**GOAL OF THE EXERCISE**
All of the listing should be returned as written, apart from any picture in it.

**MATERIAL SUPPLIED**
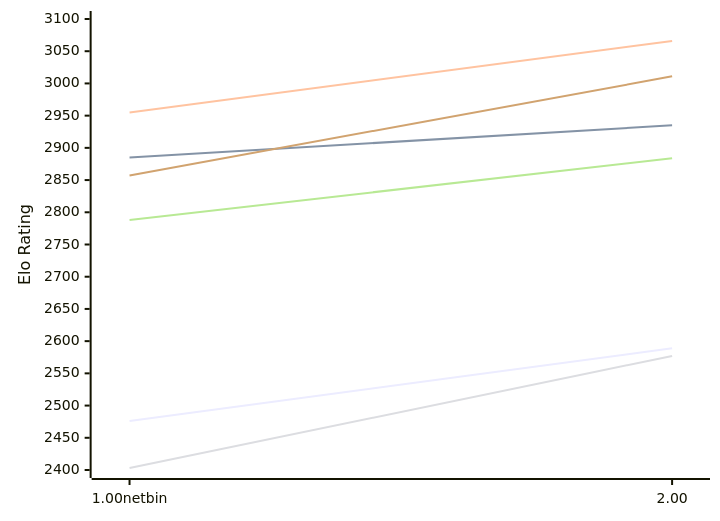
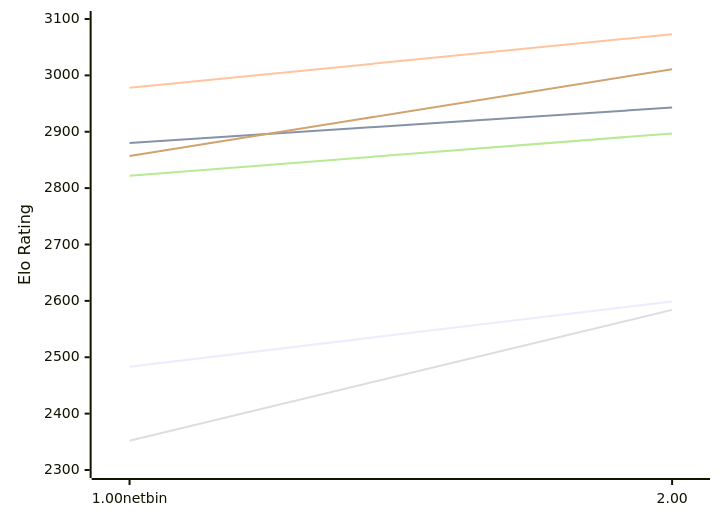
Before and after one commit to computer-chess-index/cci: the first of 2 diagrams in engines/Gilipol.md, drawn with Mermaid. The commit also changed other lines of this file, not shown here.

Commit message:
Update CCI Ratings (ELO VLTC) - 2026-11-16

````diff
--- a/engines/Gilipol.md
+++ b/engines/Gilipol.md
@@ -51,12 +51,12 @@
 ```mermaid
 %%{init: {"theme":"base","themeVariables":{"seriesColors:['#a3a3a3','#222221','#faa371']}}}%%
 xychart-beta
   x-axis ["1.00netbin", "2.00"]
-  y-axis "Elo Rating" 2400 --> 3100
-  line "E1: STC (8.0+0.08s)" [2476, 2589]
-  line "E1: LTC (60.0+0.60s)" [2885, 2935]
-  line "E1: VLTC (2m24s+1.12s)" [2955, 3066]
-  line "P1: STC (8.0+0.08s)" [2403, 2577]
-  line "P1: LTC (60.0+0.60s)" [2788, 2884]
+  y-axis "Elo Rating" 2300 --> 3100
+  line "E1: STC (8.0+0.08s)" [2483, 2599]
+  line "E1: LTC (60.0+0.60s)" [2880, 2943]
+  line "E1: VLTC (2m24s+1.12s)" [2978, 3073]
+  line "P1: STC (8.0+0.08s)" [2352, 2584]
+  line "P1: LTC (60.0+0.60s)" [2822, 2897]
   line "P1: VLTC (2m24s+1.12s)" [2857, 3011]
 ```
````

**SOLUTION FOR THIS PROBLEM**
Before and after one commit to computer-chess-index/cci: the first of 2 diagrams in engines/Gilipol.md, drawn with Mermaid. The commit also changed other lines of this file, not shown here.

Commit message:
Update CCI Ratings (ELO VLTC) - 2026-11-16

````diff
--- a/engines/Gilipol.md
+++ b/engines/Gilipol.md
@@ -51,12 +51,12 @@
 ```mermaid
 %%{init: {"theme":"base","themeVariables":{"seriesColors:['#a3a3a3','#222221','#faa371']}}}%%
 xychart-beta
   x-axis ["1.00netbin", "2.00"]
-  y-axis "Elo Rating" 2400 --> 3100
-  line "E1: STC (8.0+0.08s)" [2476, 2589]
-  line "E1: LTC (60.0+0.60s)" [2885, 2935]
-  line "E1: VLTC (2m24s+1.12s)" [2955, 3066]
-  line "P1: STC (8.0+0.08s)" [2403, 2577]
-  line "P1: LTC (60.0+0.60s)" [2788, 2884]
+  y-axis "Elo Rating" 2300 --> 3100
+  line "E1: STC (8.0+0.08s)" [2483, 2599]
+  line "E1: LTC (60.0+0.60s)" [2880, 2943]
+  line "E1: VLTC (2m24s+1.12s)" [2978, 3073]
+  line "P1: STC (8.0+0.08s)" [2352, 2584]
+  line "P1: LTC (60.0+0.60s)" [2822, 2897]
   line "P1: VLTC (2m24s+1.12s)" [2857, 3011]
 ```
````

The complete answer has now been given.